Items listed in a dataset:
▬▬▬
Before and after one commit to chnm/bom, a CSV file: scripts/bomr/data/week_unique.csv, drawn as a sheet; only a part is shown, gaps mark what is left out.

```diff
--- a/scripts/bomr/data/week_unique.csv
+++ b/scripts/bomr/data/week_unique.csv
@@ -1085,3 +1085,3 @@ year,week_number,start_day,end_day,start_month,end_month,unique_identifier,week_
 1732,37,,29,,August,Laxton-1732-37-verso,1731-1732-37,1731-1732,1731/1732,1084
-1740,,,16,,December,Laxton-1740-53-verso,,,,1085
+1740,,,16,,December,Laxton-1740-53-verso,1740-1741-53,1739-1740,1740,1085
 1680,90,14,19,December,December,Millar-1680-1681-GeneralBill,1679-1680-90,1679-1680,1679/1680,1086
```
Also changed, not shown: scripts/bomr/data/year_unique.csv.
▬▬▬
■ What you will do: Work through the entries above line by line, counting each one that includes the word "Laxton", and give the final number only.

■ Response area: 3